The United States is known for the breadth of diversity in its literature – take a literary tour round the states with these fifty novels. See Part 1, Part 2, Part 3, and Part 4 to explore all 50 states. This post is dedicated to novels set in South Dakota through Wyoming.
South Dakota – The Long Winter by Laura Ingalls Wilder (1940)
Laura Ingalls Wilder’s much-celebrated Little House series started out entirely in the realm of children’s literature, but as the series progressed it gradually became darker and its focus began to drift more towards adult literature. The Long Winter is right on the cusp of this transition, and documents the family’s struggle through the winter of 1880-81 in De Smet, South Dakota.
Tennessee – Child of God by Cormac McCarthy (1973)
Cormac McCarthy is well-known for the level of historical research that goes into his novels, such as Blood Meridian. This disturbing novel, set in the mountains of Tennessee, contains a plethora of historical detail, and the infamous protagonist is reportedly based on an unnamed historical figure.
Texas – Caballero: A Historical Novel by Jovita González & Eve Raleigh (1996)
Published in 1996, some 50 years after it was written, Caballero is a quintessential Texan novel. Set in the 1840’s, it explores Mexican/American relations, and since its “rediscovery” it is now considered to be one of the cornerstones of Mexican-American literature.
Utah – Riders of the Purple Sage by Zane Grey (1912)

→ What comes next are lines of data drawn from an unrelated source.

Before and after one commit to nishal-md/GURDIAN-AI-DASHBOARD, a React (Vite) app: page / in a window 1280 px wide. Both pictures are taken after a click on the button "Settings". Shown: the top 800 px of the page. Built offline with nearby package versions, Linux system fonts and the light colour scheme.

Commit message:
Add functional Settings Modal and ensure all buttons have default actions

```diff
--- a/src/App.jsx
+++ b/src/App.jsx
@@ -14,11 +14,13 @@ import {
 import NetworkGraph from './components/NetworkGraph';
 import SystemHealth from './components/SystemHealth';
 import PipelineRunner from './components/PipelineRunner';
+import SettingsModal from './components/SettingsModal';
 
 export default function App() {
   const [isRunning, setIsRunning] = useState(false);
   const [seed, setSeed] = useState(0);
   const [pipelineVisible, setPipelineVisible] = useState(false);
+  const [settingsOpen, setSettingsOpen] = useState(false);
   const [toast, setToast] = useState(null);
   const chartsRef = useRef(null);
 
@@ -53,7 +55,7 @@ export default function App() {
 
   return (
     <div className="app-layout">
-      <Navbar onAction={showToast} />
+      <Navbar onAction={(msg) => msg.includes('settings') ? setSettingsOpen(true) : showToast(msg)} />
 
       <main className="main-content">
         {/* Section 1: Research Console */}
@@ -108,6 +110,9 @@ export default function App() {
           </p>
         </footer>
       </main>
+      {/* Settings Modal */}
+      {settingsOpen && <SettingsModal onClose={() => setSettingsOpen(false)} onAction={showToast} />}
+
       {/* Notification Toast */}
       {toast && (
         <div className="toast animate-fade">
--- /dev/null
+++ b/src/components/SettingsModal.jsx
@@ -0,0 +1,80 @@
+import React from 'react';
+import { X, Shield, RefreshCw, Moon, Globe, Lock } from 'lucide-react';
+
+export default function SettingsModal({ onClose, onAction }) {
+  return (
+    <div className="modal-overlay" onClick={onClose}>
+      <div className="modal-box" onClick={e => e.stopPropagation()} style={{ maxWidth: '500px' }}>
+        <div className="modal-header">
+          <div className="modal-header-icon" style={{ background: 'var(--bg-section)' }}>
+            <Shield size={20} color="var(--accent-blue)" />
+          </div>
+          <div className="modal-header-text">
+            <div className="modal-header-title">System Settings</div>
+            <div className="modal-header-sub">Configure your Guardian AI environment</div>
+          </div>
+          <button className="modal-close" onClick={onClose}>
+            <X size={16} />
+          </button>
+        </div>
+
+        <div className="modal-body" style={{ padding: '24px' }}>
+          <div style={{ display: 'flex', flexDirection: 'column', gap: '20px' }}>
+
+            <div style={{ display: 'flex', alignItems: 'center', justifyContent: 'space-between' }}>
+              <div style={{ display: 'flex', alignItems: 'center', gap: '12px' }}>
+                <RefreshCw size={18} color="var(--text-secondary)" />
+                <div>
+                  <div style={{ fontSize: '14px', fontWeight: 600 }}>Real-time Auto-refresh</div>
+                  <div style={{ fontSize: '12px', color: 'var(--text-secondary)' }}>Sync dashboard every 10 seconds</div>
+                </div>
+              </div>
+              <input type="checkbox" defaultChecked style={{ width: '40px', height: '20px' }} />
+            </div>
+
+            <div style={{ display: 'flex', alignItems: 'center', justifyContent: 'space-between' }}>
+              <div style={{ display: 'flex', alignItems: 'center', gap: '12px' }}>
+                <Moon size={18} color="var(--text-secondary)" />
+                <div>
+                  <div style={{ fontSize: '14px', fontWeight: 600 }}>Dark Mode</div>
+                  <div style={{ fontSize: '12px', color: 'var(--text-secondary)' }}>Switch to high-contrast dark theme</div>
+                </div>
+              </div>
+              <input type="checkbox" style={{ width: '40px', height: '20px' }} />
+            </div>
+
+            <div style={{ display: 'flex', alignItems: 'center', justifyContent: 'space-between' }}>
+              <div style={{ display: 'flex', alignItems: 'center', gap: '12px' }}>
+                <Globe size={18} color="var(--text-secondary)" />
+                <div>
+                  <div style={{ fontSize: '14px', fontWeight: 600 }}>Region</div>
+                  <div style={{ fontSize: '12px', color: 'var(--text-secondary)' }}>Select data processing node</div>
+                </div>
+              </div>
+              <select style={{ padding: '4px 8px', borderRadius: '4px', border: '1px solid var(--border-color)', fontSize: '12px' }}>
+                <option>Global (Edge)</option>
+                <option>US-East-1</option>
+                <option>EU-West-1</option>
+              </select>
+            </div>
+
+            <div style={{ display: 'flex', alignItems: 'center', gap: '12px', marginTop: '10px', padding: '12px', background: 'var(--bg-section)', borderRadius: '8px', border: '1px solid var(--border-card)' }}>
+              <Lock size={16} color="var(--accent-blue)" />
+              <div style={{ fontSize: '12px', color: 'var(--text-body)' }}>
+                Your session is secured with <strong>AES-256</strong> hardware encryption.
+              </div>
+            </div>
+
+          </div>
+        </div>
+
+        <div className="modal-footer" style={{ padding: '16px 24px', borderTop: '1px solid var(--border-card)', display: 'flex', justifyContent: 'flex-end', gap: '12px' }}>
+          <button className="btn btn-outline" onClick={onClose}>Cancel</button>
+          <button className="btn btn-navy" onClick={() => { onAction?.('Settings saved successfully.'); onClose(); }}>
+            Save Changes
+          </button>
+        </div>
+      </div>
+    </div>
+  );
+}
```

Unquestionably the most successful and influential Western novel of all-time, Zane Grey’s masterpiece is set in the remote deserts of Utah, and tells the story of Jane, a young woman trying to escape her fundamentalist Mormon church, and Lassiter, as classic Western anti-hero.
Vermont – The Secret History by Donna Tartt (1992)
Although she is now best-known for her 2014 Pulitzer Prize-winning novel The Goldfinch, Tartt’s first novel is just as rewarding. Set in a prestigious Vermont college, the novel is a fascinating inversion of the murder mystery genre, with the killer being revealed in the very first pages.
Virginia – Lie Down in Darkness by William Styron (1951)
Published when he was just 26 years old, William Styron’s first novel immediately launched him to literary fame, receiving extremely enthusiastic reviews. Following the dysfunctional Loftis family, this Virginia-set novel borrowed numerous elements from Styron’s childhood hometown in Newport News, Virginia.
Washington – The Absolutely True Diary of a Part-Time Indian by Sherman Alexie (2007)
Sherman Alexie’s first foray into young adult fiction recently received the distinct honor of being named the most frequently challenged book of 2014. However, the controversy, like so many censorship crusades, has only served to further raise the profile of this National Book Award-winner, which is written from the perspective of a 14 year old Native American as he documents his high school struggles.
West Virginia – Shiloh by Phyllis Reynolds Naylor (1991)
One of the most successful children’s novels of the past three decades, this story documents the friendship between a young boy and a dog, in the charmingly named town of Friendly, West Virginia.
Wisconsin – Rascal by Sterling North (1963)
Sterling North’s autobiographical children’s novel documents the difficulty of his family life and his unlikely friendship with a raccoon in Edgerton, Wisconsin. North’s childhood home, the setting for the novel, is still preserved to this day as a museum open to the public.
Wyoming – The Virginian by Owen Wister (1902)
Despite its title, this novel is set entirely in Wyoming, opening with the arrival of the titular Virginian. It is widely considered to be the first complete novel written in the Western genre, and was also the source material for one of legendary director Cecil B. DeMille’s very first films.